3.) We don't want to be in the business of owning and operating a data center and want to focus our attention to our core business. Careful with this one as I've yet to see an organization operate a facility without a network, security system and phone system which require a small data center, of course we can outsource the operations and maintenance of a small data center’s operation but not the responsibility.

If we are doing an effective job with management and decision making, it will always be less expensive in the long run to own and operate our data centers. Stakeholders and decision makers should be more careful in their dreams of getting out of the data center business as well because nowadays it is the business. COLO facilities don't alleviate us of the responsibility for effectively protecting and managing our mission critical assets. COLO facilities can only reduce the data processing & storage components to deliver what might be unobtainable in our existing facilities or difficult to obtain in time given an aggressive IT expansion in our own facilities. Yes there are numerous ways to effectively shed some of the responsibility, with hosting effectively shedding some of the processing, data storage and DR responsibilities, but we will never get away from all of the responsibility for our data center or the ultimate responsibility.

Tuesday, January 04, 2011

Energy Efficient Ethernet?

With just about every IT and Data Center project today including an efficiency initiative, I’m wondering how many are considering Energy Efficient Ethernet in their network & cabling plant designs?

Did you know that only copper not fiber can take advantage of energy savings from WOL – Wake on LAN and LPI – Low Power Idle, which are features covered in IEEE’s ratification of 802.3az for Energy Efficient Ethernet?
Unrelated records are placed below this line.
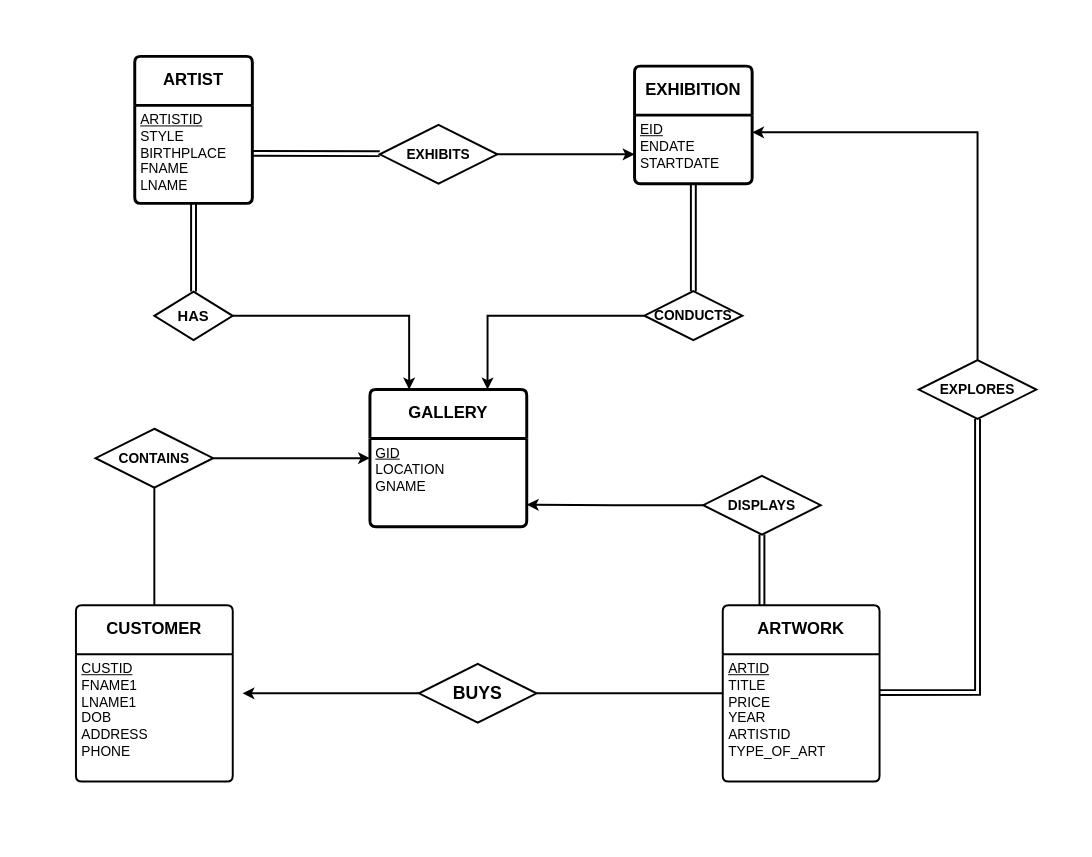
This is Untitled Diagram.drawio from lalitdhimanth/4sem, a draw.io file, before an edit. Source tidied: cells renumbered, new cells numbered last; positions are measured from the earlier drawing's top-left corner, leaving out a move shared by most shapes. Both pictures are drawn from the tidied source at 98%, with x=0, y=0 at pixel (17, 17).
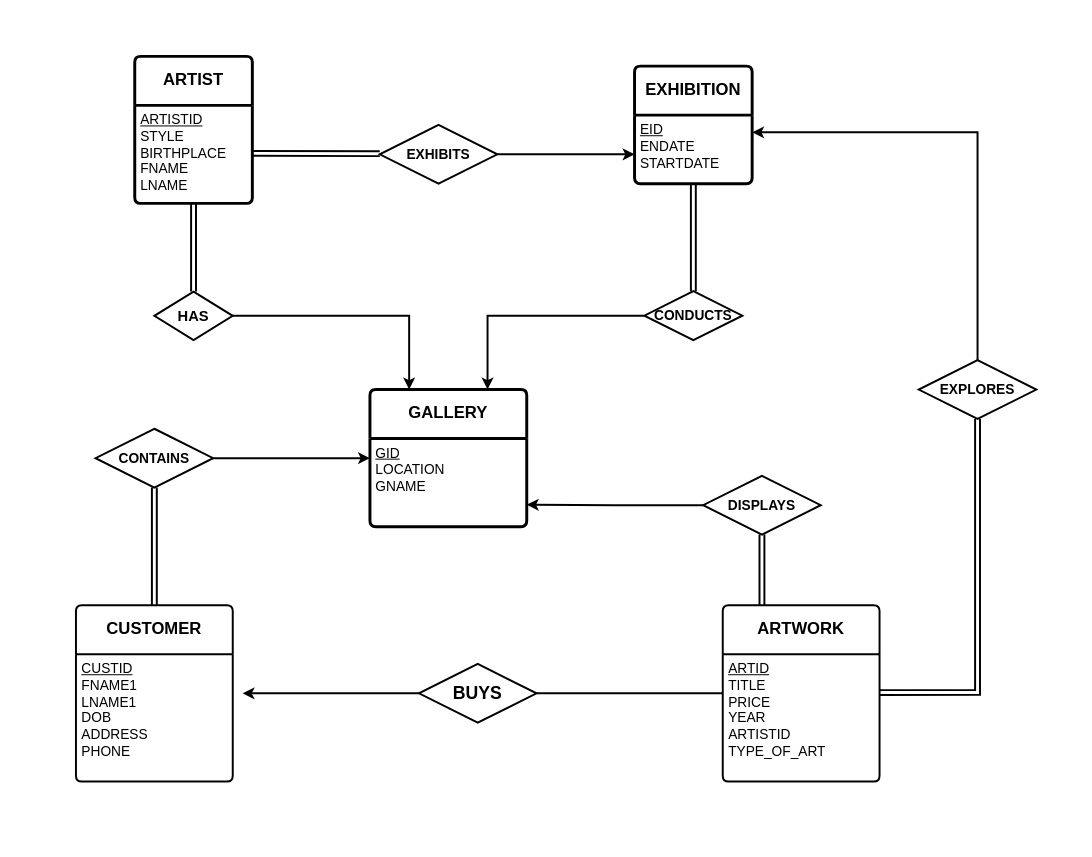
The same page after the edit.

Unchanged cells that the change refers to:
```xml
<mxCell id="18" value="&lt;font style=&quot;font-size: 14px;&quot;&gt;&lt;b&gt;CONTAINS&lt;/b&gt;&lt;/font&gt;" style="shape=rhombus;perimeter=rhombusPerimeter;whiteSpace=wrap;html=1;align=center;strokeWidth=2;" parent="1" vertex="1">
  <mxGeometry x="80" y="420" width="120" height="60" as="geometry" />
</mxCell>
<mxCell id="19" value="&lt;font style=&quot;font-size: 17px;&quot;&gt;&lt;b&gt;CUSTOMER&lt;/b&gt;&lt;/font&gt;" style="swimlane;horizontal=1;startSize=50;rounded=1;fontSize=14;fontStyle=0;strokeWidth=2;shadow=0;dashed=0;align=center;arcSize=4;whiteSpace=wrap;html=1;" parent="1" vertex="1">
  <mxGeometry x="60" y="600" width="160" height="180" as="geometry" />
</mxCell>
```

What changed in the source:
```diff
@@
-    <mxCell id="29" style="endArrow=none;html=1;rounded=0;entryX=0.5;entryY=0;entryDx=0;entryDy=0;exitX=0.5;exitY=1;exitDx=0;exitDy=0;strokeWidth=2;" parent="1" edge="1" source="18" target="19">
+    <mxCell id="29" style="endArrow=none;html=1;rounded=0;entryX=0.5;entryY=0;entryDx=0;entryDy=0;exitX=0.5;exitY=1;exitDx=0;exitDy=0;strokeWidth=2;shape=link;" parent="1" edge="1" source="18" target="19">
       <mxGeometry relative="1" as="geometry" />
     </mxCell>
```
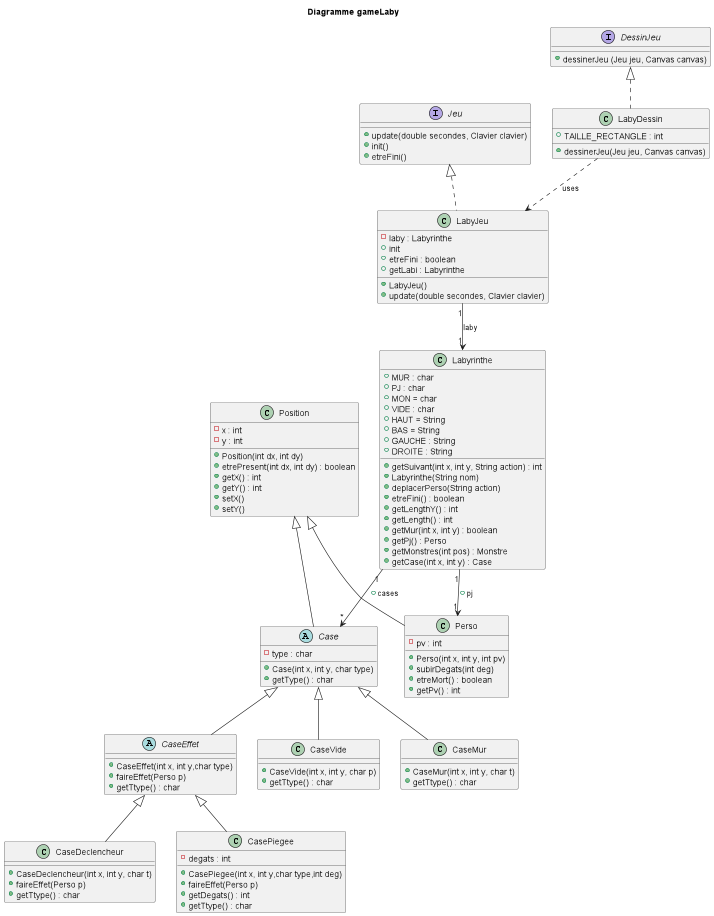
The PlantUML diagram documents/version_4/Apres/diag_classe.png in Cedran-Bastien/2022_Zeldiablo_Retter_Perez_Hergott_Bastien, before a commit. Its diagram source:
```plantuml
@startuml

title Diagramme gameLaby

interface Jeu {
    +update(double secondes, Clavier clavier)
    +init()
    +etreFini()
    }

interface DessinJeu {
    +dessinerJeu (Jeu jeu, Canvas canvas)
    }



class LabyDessin{
    +TAILLE_RECTANGLE : int
    +dessinerJeu(Jeu jeu, Canvas canvas)
}

class LabyJeu{
    -laby : Labyrinthe
    +LabyJeu()
    +update(double secondes, Clavier clavier)
    +init
    +etreFini : boolean
    +getLabi : Labyrinthe
    }

class Position{
    -x : int
    -y : int
    +Position(int dx, int dy)
    +etrePresent(int dx, int dy) : boolean
    +getX() : int
    +getY() : int
    +setX()
    +setY()
    }

abstract Case {
    - type : char
    +Case(int x, int y, char type)
    +getType() : char

    }

abstract CaseEffet {
    +CaseEffet(int x, int y,char type)
    +faireEffet(Perso p)
    +getTtype() : char

}

class Perso {
    -pv : int
    +Perso(int x, int y, int pv)
    +subirDegats(int deg)
    +etreMort() : boolean
    +getPv() : int
}


class Labyrinthe{
    +MUR : char
    +PJ : char
    +MON = char
    +VIDE : char
    +HAUT = String
    +BAS = String
    +GAUCHE : String
    +DROITE : String
    +getSuivant(int x, int y, String action) : int
    +Labyrinthe(String nom)
    +deplacerPerso(String action)
    +etreFini() : boolean
     +getLengthY() : int
     +getLength() : int
     +getMur(int x, int y) : boolean
     +getPj() : Perso
     +getMonstres(int pos) : Monstre
     +getCase(int x, int y) : Case


    }

class CaseVide {
    +CaseVide(int x, int y, char p)
    +getTtype() : char
}

class CaseMur {
    +CaseMur(int x, int y, char t)
    +getTtype() : char
}

class CaseDeclencheur {
    +CaseDeclencheur(int x, int y, char t)
    +faireEffet(Perso p)
    +getTtype() : char

}

class CasePiegee {
    -degats : int
    +CasePiegee(int x, int y,char type,int deg)
    +faireEffet(Perso p)
    +getDegats() : int
    +getTtype() : char

}


DessinJeu <|.. LabyDessin
Jeu <|.. LabyJeu
Position <|-- Perso
Position <|-- Case
Case <|-- CaseEffet
Labyrinthe "1" --> "1" Perso : +pj
Labyrinthe "1" --> "*" Case : +cases
LabyDessin ..> LabyJeu : uses
LabyJeu "1" --> "1" Labyrinthe : laby
Case <|-- CaseVide
Case <|-- CaseMur
CaseEffet <|-- CaseDeclencheur
CaseEffet <|-- CasePiegee



@enduml
```
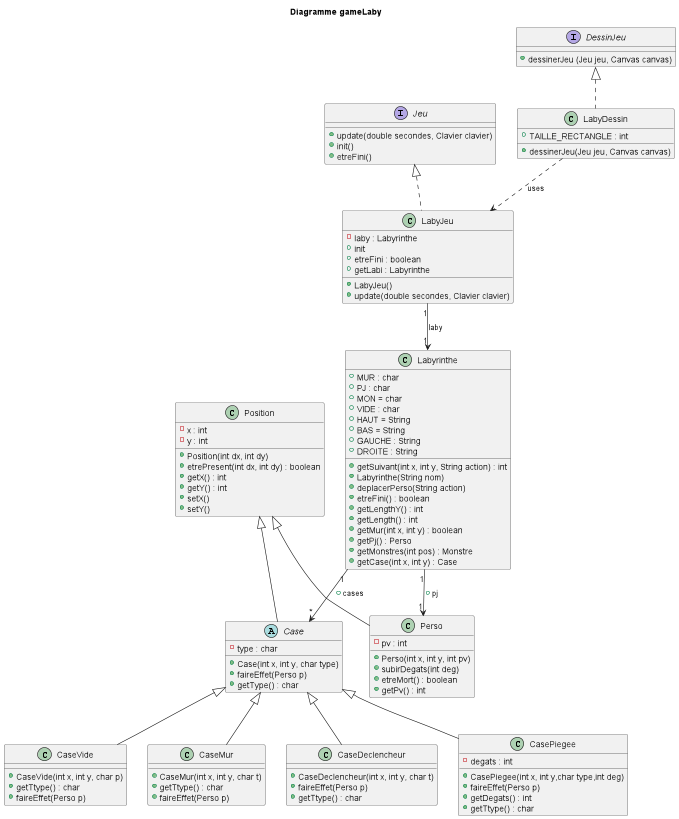
Later version of the same file.

Commit message:
diag classe + seq gestion des niveaux

Diff of the diagram source:
```diff
@@ -42,16 +42,11 @@
 abstract Case {
     - type : char
     +Case(int x, int y, char type)
+    +faireEffet(Perso p)
     +getType() : char
 
     }
 
-abstract CaseEffet {
-    +CaseEffet(int x, int y,char type)
-    +faireEffet(Perso p)
-    +getTtype() : char
-
-}
 
 class Perso {
     -pv : int
@@ -88,11 +83,13 @@
 class CaseVide {
     +CaseVide(int x, int y, char p)
     +getTtype() : char
+    +faireEffet(Perso p)
 }
 
 class CaseMur {
     +CaseMur(int x, int y, char t)
     +getTtype() : char
+    +faireEffet(Perso p)
 }
 
 class CaseDeclencheur {
@@ -116,16 +113,14 @@
 Jeu <|.. LabyJeu
 Position <|-- Perso
 Position <|-- Case
-Case <|-- CaseEffet
 Labyrinthe "1" --> "1" Perso : +pj
 Labyrinthe "1" --> "*" Case : +cases
 LabyDessin ..> LabyJeu : uses
 LabyJeu "1" --> "1" Labyrinthe : laby
 Case <|-- CaseVide
 Case <|-- CaseMur
-CaseEffet <|-- CaseDeclencheur
-CaseEffet <|-- CasePiegee
-
+Case <|-- CasePiegee
+Case <|-- CaseDeclencheur
 
 
 @enduml
```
Did you know that only copper, not fiber, can take advantage of existing power saving features like Power Back Off in today’s Ethernet standard?

With Data Centers (1) IT watt saved typically results in (2.8) watts saved overall due to the costs and losses incurred running the support infrastructure. So should we look to design our cabling infrastructure using copper standards? With FCOE, Infiniband over Ethernet and converged networks also running VoIP and video, it is clear the long range plan should be to continue support Ethernet standards. It is also best practice to design cabling infrastructure to support 2 levels of bandwidth ahead of our requirements today. Consider that CAT7a supports 40Gbps and in any cabling or IT design for that matter we also look to be backwards compatible, which is why ISO has adopted the GG45 connector that supports CAT7a with backwards compatibility to CAT5. Of course for distances over 100M we must design with fiber, but in many cases we should be considering MPO/MTP fiber as there are fan out cables to support the LC 10Gbps connections we need today where MPO will support the 40Gbps & 100Gbps we need to future proof my cabling infrastructure. For shorter distances the choice has typically been copper distribution and with the existing power saving features like Power Back Off and those to come in IEEE 802.3az WOL – Wake On LAN and LPI – Low Power Idle, I believe the preferred cabling distribution under 100M for Ethernet will continue to be copper. What do you think?

I’m really looking forward to hearing what industry experts from Berk-Tek, JDSU, and The Siemon Company have to say about running higher than 10Gbps transmissions over twisted paid later this month, perhaps you should check it out as well?

Here's an excellent article on Energy Efficient Ethernet in CIO magazine: